Four eagles (and a lump that looks like an eagle but isn’t one) have taken up positions in these trees. Great place to sit and survey the whole area.

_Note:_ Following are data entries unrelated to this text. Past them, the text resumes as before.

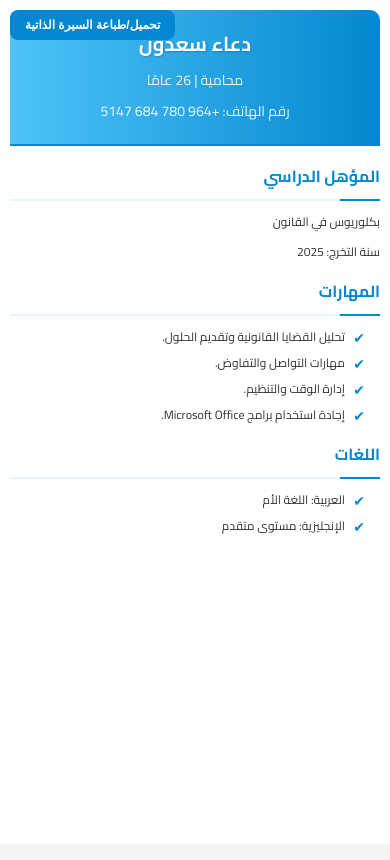
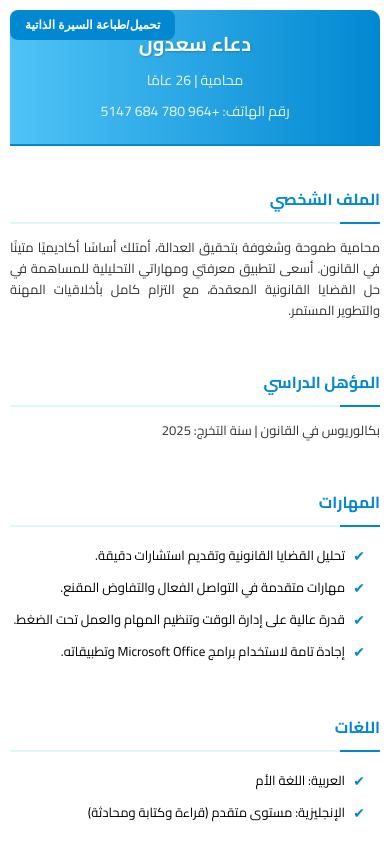
Before and after one commit to Fadhelalrayes/snake, a plain HTML site: page index.html in a window 390 px wide. Drawn offline with Linux system fonts and the light colour scheme.

Commit message:
Update index.html

```diff
--- a/index.html
+++ b/index.html
@@ -17,13 +17,14 @@
         }
 
         .cv-container {
-            width: 210mm; /* حجم A4 */
-            min-height: 297mm; /* حجم A4 */
+            width: 210mm; /* A4 width */
+            height: 297mm; /* A4 height */
             background: #ffffff;
             box-shadow: 0 0 20px rgba(0, 0, 0, 0.1);
             padding: 15mm;
             box-sizing: border-box;
-            overflow: hidden; /* منع التجاوز */
+            display: flex;
+            flex-direction: column;
             position: relative;
         }
 
@@ -51,7 +52,7 @@
         }
 
         .cv-section {
-            margin: 15px 0;
+            margin: 10px 0;
         }
 
         .cv-section h2 {
@@ -73,10 +74,13 @@
             right: 0;
         }
 
-        .cv-section p, .cv-section ul {
+        .cv-section p {
             color: #333;
             font-size: 14px;
-            line-height: 1.5;
+            line-height: 1.6;
+            /* محاذاة النص مثل الكتب */
+            text-align: justify;
+            text-justify: inter-word;
         }
 
         .cv-section ul {
@@ -88,6 +92,7 @@
             margin-bottom: 8px;
             position: relative;
             padding-right: 20px;
+            font-size: 14px;
         }
 
         .cv-section ul li::before {
@@ -119,33 +124,37 @@
             transform: scale(1.05);
         }
 
+        /* --- Print Styles --- */
         @media print {
-            body {
-                background: none;
+            html, body {
+                width: 210mm;
+                height: 297mm;
+                margin: 0;
+                padding: 0;
+                background: #fff;
             }
             .cv-container {
                 box-shadow: none;
                 margin: 0;
-                padding: 10mm;
                 width: 100%;
                 height: 100%;
+                padding: 15mm;
+                page-break-after: avoid;
             }
             .print-btn {
                 display: none;
             }
             .cv-header {
                 background: linear-gradient(to left, #0288d1, #4fc3f7) !important;
-                -webkit-print-color-adjust: exact; /* للحفاظ على الألوان عند الطباعة */
+                -webkit-print-color-adjust: exact; /* For Chrome/Safari */
+                color-adjust: exact; /* Standard */
                 color: #fff !important;
             }
-            .cv-section h2 {
+            .cv-section h2, .cv-section ul li::before {
                 color: #0288d1 !important;
             }
             .cv-section h2::after {
                 background: #0288d1 !important;
-            }
-            .cv-section ul li::before {
-                color: #0288d1 !important;
             }
             @page {
                 size: A4;
@@ -153,26 +162,21 @@
             }
         }
 
+        /* --- Responsive Styles --- */
         @media (max-width: 800px) {
             body {
                 align-items: flex-start;
             }
             .cv-container {
                 width: 100%;
+                height: auto;
                 min-height: 100vh;
-                height: auto;
                 padding: 10px;
                 box-shadow: none;
             }
-            .cv-header h1 {
-                font-size: 20px;
-            }
-            .cv-section h2 {
-                font-size: 16px;
-            }
-            .cv-section p, .cv-section ul {
-                font-size: 12px;
-            }
+            .cv-header h1 { font-size: 20px; }
+            .cv-section h2 { font-size: 16px; }
+            .cv-section p, .cv-section ul li { font-size: 13px; }
             .print-btn {
                 padding: 8px 15px;
                 font-size: 12px;
@@ -192,18 +196,22 @@
         </div>
 
         <div class="cv-section">
+            <h2>الملف الشخصي</h2>
+            <p>محامية طموحة وشغوفة بتحقيق العدالة، أمتلك أساسًا أكاديميًا متينًا في القانون. أسعى لتطبيق معرفتي ومهاراتي التحليلية للمساهمة في حل القضايا القانونية المعقدة، مع التزام كامل بأخلاقيات المهنة والتطوير المستمر.</p>
+        </div>
+
+        <div class="cv-section">
             <h2>المؤهل الدراسي</h2>
-            <p>بكلوريوس في القانون</p>
-            <p>سنة التخرج: 2025</p>
+            <p>بكالوريوس في القانون | سنة التخرج: 2025</p>
         </div>
 
         <div class="cv-section">
             <h2>المهارات</h2>
             <ul>
-                <li>تحليل القضايا القانونية وتقديم الحلول.</li>
-                <li>مهارات التواصل والتفاوض.</li>
-                <li>إدارة الوقت والتنظيم.</li>
-                <li>إجادة استخدام برامج Microsoft Office.</li>
+                <li>تحليل القضايا القانونية وتقديم استشارات دقيقة.</li>
+                <li>مهارات متقدمة في التواصل الفعال والتفاوض المقنع.</li>
+                <li>قدرة عالية على إدارة الوقت وتنظيم المهام والعمل تحت الضغط.</li>
+                <li>إجادة تامة لاستخدام برامج Microsoft Office وتطبيقاته.</li>
             </ul>
         </div>
 
@@ -211,7 +219,7 @@
             <h2>اللغات</h2>
             <ul>
                 <li>العربية: اللغة الأم</li>
-                <li>الإنجليزية: مستوى متقدم</li>
+                <li>الإنجليزية: مستوى متقدم (قراءة وكتابة ومحادثة)</li>
             </ul>
         </div>
     </div>
```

Eagles have excellent eyesight for this kind of  hunting.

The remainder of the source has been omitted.